Pretty 21-year-old Joyce Spector of Boston, who suffered burns, told today how she clung to a new leopard skin muff as she crawled under chairs and tables to safety. In the confusion she was separated from her escort, Justin Morgan of Cambridge, listed as missing.
"I didn't have any stockings or shoes left on," she related as she lay on her bed, her face and hands blistered, her hair singed. "That was from everyone trampling and pushing, while I was crawling along the floor. But I had hung onto my leopard muff. My skirt was most burned off."
Ironic Twists Save Lives of 3.
BOSTON, Nov. 30. — (AP) — The birth of a baby, the flip of a coin, and a wife's persistence were among the ironies which saved a number of persons from possible death or serious injury in the Cocoanut Grove fire, which claimed nearly 500 lives.

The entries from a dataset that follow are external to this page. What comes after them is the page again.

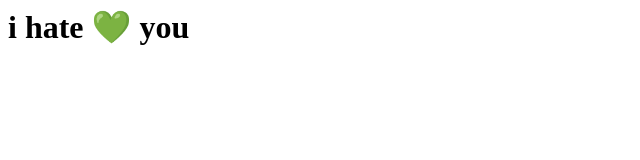
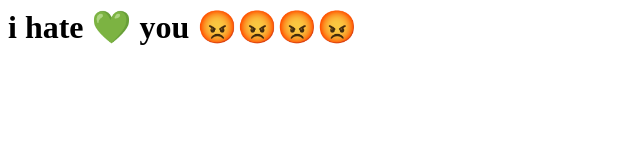
Before and after one commit to akib-adnan/-z, a plain HTML site: page index.html in a window 1280 px wide. Shown: the whole page, without its empty margins (0-640 px from the left). Drawn offline with Linux system fonts and the light colour scheme.

Commit message:
Update index.html

```diff
--- a/index.html
+++ b/index.html
@@ -4,6 +4,6 @@
 <meta http-equiv="refresh" content="0"/>
  </head>
  <body>
-  <h1>i hate 💚 you </h1>
+  <h1>i hate 💚 you 😡😡😡😡</h1>
  </body>
 </html>
```
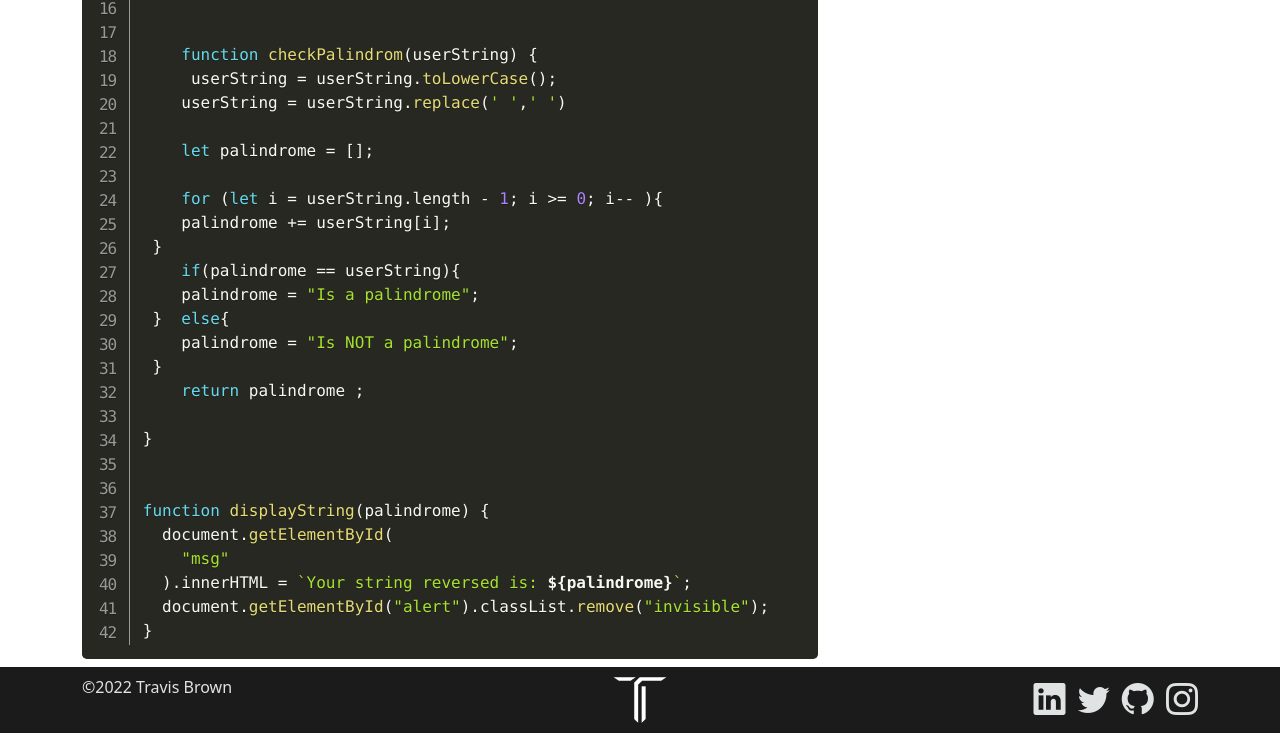
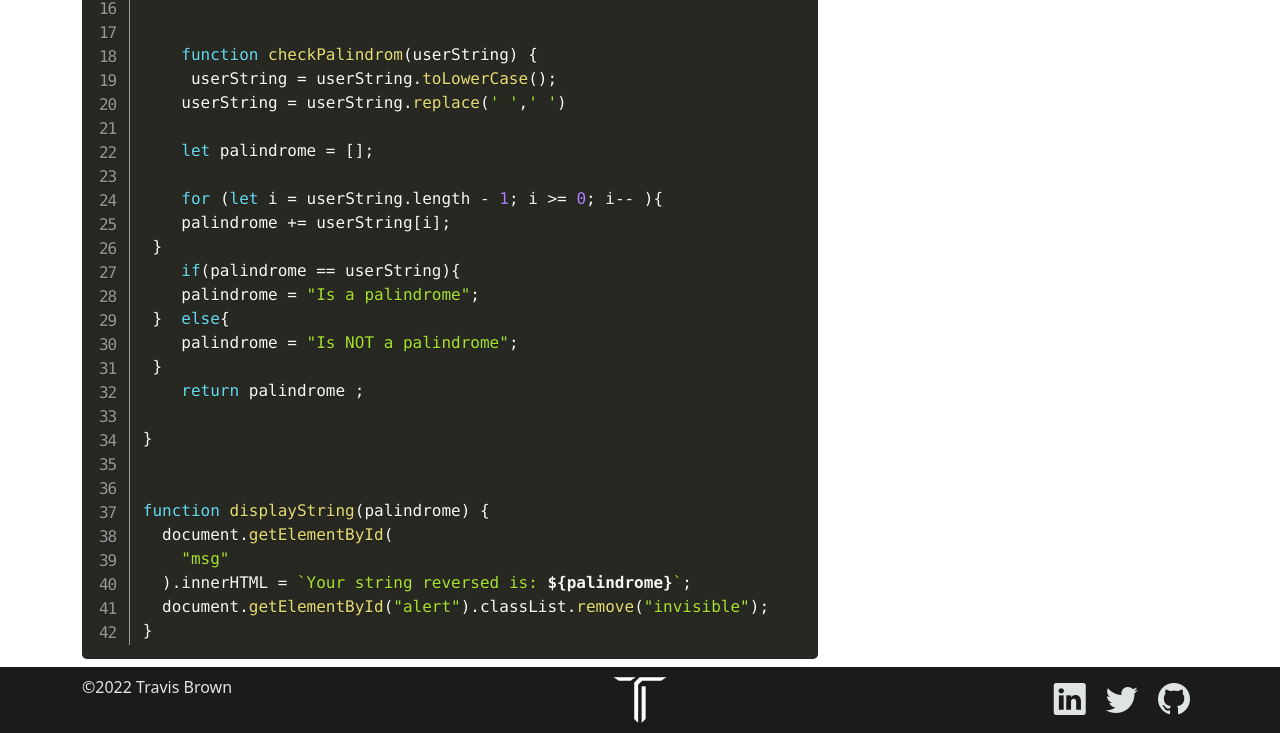
Before and after one commit to Travistybrown/palindrome, a plain HTML site: page code.html in a window 1280 px wide. Shown: the part 539-1272 px from the top of the page. Drawn offline with nearby package versions, Linux system fonts and the light colour scheme.

Commit message:
update links

```diff
--- a/code.html
+++ b/code.html
@@ -151,10 +151,9 @@ function displayString(palindrome) {
             <img src="/img/t logo 200x200.png" height="50" />
           </div>
           <div class="col text-center text-lg-end">
-            <a href="#"><i class="bi bi-linkedin socialIcons"></i></a>
-            <a href="#"><i class="bi bi-twitter socialIcons"></i></a>
-            <a href="#"><i class="bi bi-github socialIcons"></i></a>
-            <a href="#"><i class="bi bi-instagram socialIcons"></i></a>
+                       <a href="https://www.linkedin.com/in/travis-brown-52630b253/"><i class="bi bi-linkedin  p-2  socialIcons "></i></a>
+          <a href="https://twitter.com/TravisBrownDev"><i class="bi bi-twitter p-2 socialIcons"></i></a>
+          <a href="https://github.com/Travistybrown"><i class="bi bi-github p-2 socialIcons"></i></a>
           </div>
         </div>
       </div>
```
Also changed, not shown: index.html (+3 -4 lines).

Dr. Vincent M. Sena of Somerville was just about to leave his office to meet a friend at the night club when he received a rush call — and he was delivering a bouncing baby boy at Somerville Hospital when the fire broke out at the Grove.
Miss Allison Smith of Brookline said she and her escort, undecided whether to go dancing at the Grove or at a hotel, tossed a coin — and the hotel won.
And S.H. Rosenberg, also of Brookline, declared that when he and his wife started out for a night's entertainment with a group of friends, "everybody but my wife wanted to go to Cocoanut Grove — she wanted to go to the Mayfair."
"She held out and won," he said, "and without question probably saved our lives."
City Orders Survey of Clubs to Avert Any Disaster Here.
With the horror of the Boston fire fresh in their minds, city officials yesterday began making certain that "it can't happen here," with these speedy actions:
1. Demand that an immediate survey of Los Angeles cafes, night clubs and theaters be made to insure public safety, particularly in the use of inflammable "party" decorations, was sounded in the City Council.
2. Fire Chief John H. Alderson declared he would instruct his fire prevention squad to crack down on cafe and night club owners using illegal draperies or decorations which might burst into flame.
3. City Building Superintendent G.E. Morris instructed his inspectors to make an immediate check of all night clubs, bars and theaters to make certain that city building laws are being followed as to entrances, exits and the use of revolving doors.
Councilman Roy Hampton introduced the resolution asking that the survey cover all places of amusement "to insure full public protection."
Fire Chief Alderson asserted the use of inflammable decorations and hangings has been outlawed for many years.
"However," he said, "I am instructing my fire prevention squad to be particularly vigilant during this holiday season and to make doubly certain no decorations are used which might easily be ignited."